** Input records follows **

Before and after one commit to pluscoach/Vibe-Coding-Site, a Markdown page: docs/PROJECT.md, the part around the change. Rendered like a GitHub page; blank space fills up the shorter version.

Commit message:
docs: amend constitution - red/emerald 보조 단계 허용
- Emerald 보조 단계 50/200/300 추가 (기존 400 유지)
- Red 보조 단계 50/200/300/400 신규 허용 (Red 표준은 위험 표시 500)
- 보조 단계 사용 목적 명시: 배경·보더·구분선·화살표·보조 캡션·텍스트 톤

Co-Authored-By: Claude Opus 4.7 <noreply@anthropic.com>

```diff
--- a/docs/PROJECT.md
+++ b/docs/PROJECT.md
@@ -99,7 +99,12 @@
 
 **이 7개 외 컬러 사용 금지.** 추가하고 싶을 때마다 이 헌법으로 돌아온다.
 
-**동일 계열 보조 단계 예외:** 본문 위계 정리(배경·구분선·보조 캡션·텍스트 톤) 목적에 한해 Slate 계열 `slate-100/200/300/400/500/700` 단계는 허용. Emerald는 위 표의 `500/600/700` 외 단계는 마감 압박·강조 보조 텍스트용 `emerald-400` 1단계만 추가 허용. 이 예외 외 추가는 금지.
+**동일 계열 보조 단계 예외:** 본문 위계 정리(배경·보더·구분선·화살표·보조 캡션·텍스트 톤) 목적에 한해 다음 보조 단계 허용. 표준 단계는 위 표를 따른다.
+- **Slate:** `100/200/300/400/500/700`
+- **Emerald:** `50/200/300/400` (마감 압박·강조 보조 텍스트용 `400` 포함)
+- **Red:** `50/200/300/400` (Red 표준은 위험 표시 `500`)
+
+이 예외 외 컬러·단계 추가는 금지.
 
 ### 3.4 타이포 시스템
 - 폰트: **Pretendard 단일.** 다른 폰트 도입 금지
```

** End of Input records **

*Work item*: From the lines above, copy those that contain the word "텍스트용".

*Output of the task*:
-**동일 계열 보조 단계 예외:** 본문 위계 정리(배경·구분선·보조 캡션·텍스트 톤) 목적에 한해 Slate 계열 `slate-100/200/300/400/500/700` 단계는 허용. Emerald는 위 표의 `500/600/700` 외 단계는 마감 압박·강조 보조 텍스트용 `emerald-400` 1단계만 추가 허용. 이 예외 외 추가는 금지.
+- **Emerald:** `50/200/300/400` (마감 압박·강조 보조 텍스트용 `400` 포함)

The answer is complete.